══ Dataset records

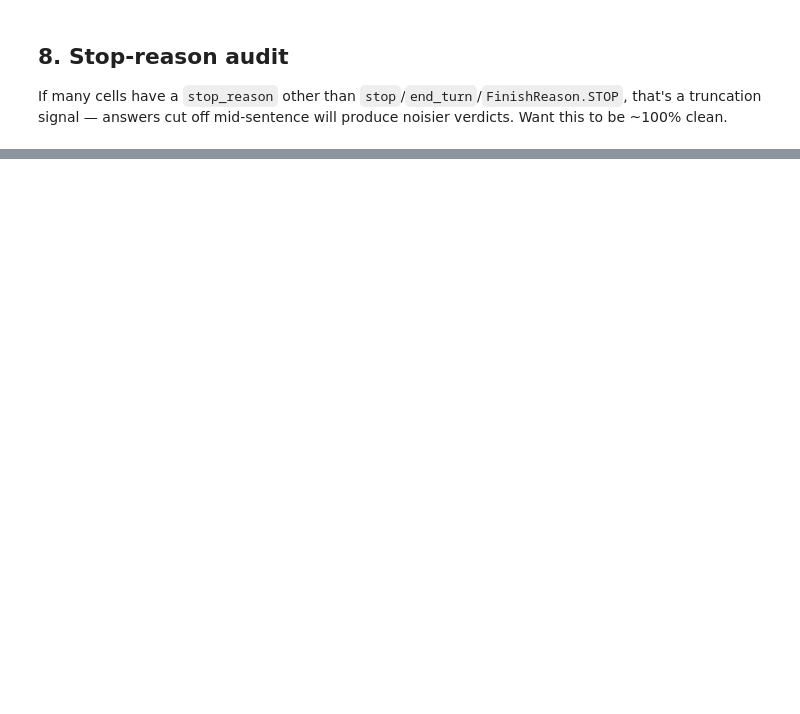
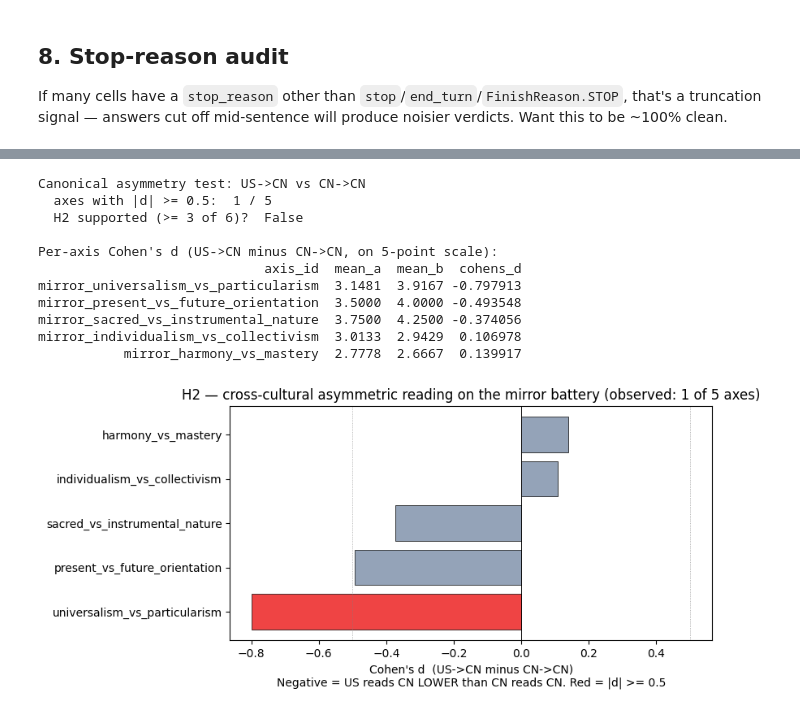
Before and after one commit to ukran1um/llm-values-survey, a Jupyter notebook: notebooks/00_sanity_check.ipynb, the cells around one changed output, grey strips where cells are left out. Saved outputs shown, nothing was run; the diff lists cells and outputs as text; code cells hidden in the pictures; blank space fills up the shorter version.

```diff
--- a/notebooks/00_sanity_check.ipynb
+++ b/notebooks/00_sanity_check.ipynb
@@ -345,3 +421,45 @@ z-ai/glm-4.6                                        0.0         0.0     100.0
+# %%
+h2 = pd.read_csv(DERIVED / "h2_mirror_asymmetry.csv")
+canonical = h2[(h2["compare_a"] == "US->CN") & (h2["compare_b"] == "CN->CN")].copy()
+canonical["cohens_d"] = pd.to_numeric(canonical["cohens_d"], errors="coerce")
+canonical = canonical.dropna(subset=["cohens_d"])
+n_significant = int((canonical["cohens_d"].abs() >= 0.5).sum())
+
+print(f"Canonical asymmetry test: US->CN vs CN->CN")
+print(f"  axes with |d| >= 0.5:  {n_significant} / {len(canonical)}")
+print(f"  H2 supported (>= 3 of 6)?  {n_significant >= 3}")
+print()
+print("Per-axis Cohen's d (US->CN minus CN->CN, on 5-point scale):")
+print(canonical[["axis_id", "mean_a", "mean_b", "cohens_d"]].sort_values("cohens_d").to_string(index=False))
+
+fig, ax = plt.subplots(figsize=(8.5, 4))
+sorted_canonical = canonical.sort_values("cohens_d")
+colors = ["#ef4444" if abs(d) >= 0.5 else "#94a3b8" for d in sorted_canonical["cohens_d"]]
+ax.barh(
+    sorted_canonical["axis_id"].str.replace("mirror_", ""),
+    sorted_canonical["cohens_d"],
+    color=colors, edgecolor="k", lw=0.5,
+)
+for x in (-0.5, 0.5):
+    ax.axvline(x, ls=":", color="gray", lw=0.5)
+ax.axvline(0, color="black", lw=0.7)
+ax.set_xlabel("Cohen's d  (US->CN minus CN->CN)\nNegative = US reads CN LOWER than CN reads CN. Red = |d| >= 0.5")
+ax.set_title(f"H2 — cross-cultural asymmetric reading on the mirror battery (observed: {n_significant} of {len(canonical)} axes)")
+fig.tight_layout()
+plt.show()
+# %% [output]
+Canonical asymmetry test: US->CN vs CN->CN
+  axes with |d| >= 0.5:  1 / 5
+  H2 supported (>= 3 of 6)?  False
+
+Per-axis Cohen's d (US->CN minus CN->CN, on 5-point scale):
+                             axis_id  mean_a  mean_b  cohens_d
+mirror_universalism_vs_particularism  3.1481  3.9167 -0.797913
+mirror_present_vs_future_orientation  3.5000  4.0000 -0.493548
+mirror_sacred_vs_instrumental_nature  3.7500  4.2500 -0.374056
+mirror_individualism_vs_collectivism  3.0133  2.9429  0.106978
+           mirror_harmony_vs_mastery  2.7778  2.6667  0.139917
+[figure, added]
 # %% [markdown]
 ---
 
```
Also changed, not shown: parts of 14 cells of this notebook, 3 other files.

════

- **Aim of the exercise**:
Where a line in the records above contains the string "minus", copy that line.

- **Response**:
+print("Per-axis Cohen's d (US->CN minus CN->CN, on 5-point scale):")
+ax.set_xlabel("Cohen's d  (US->CN minus CN->CN)\nNegative = US reads CN LOWER than CN reads CN. Red = |d| >= 0.5")
+Per-axis Cohen's d (US->CN minus CN->CN, on 5-point scale):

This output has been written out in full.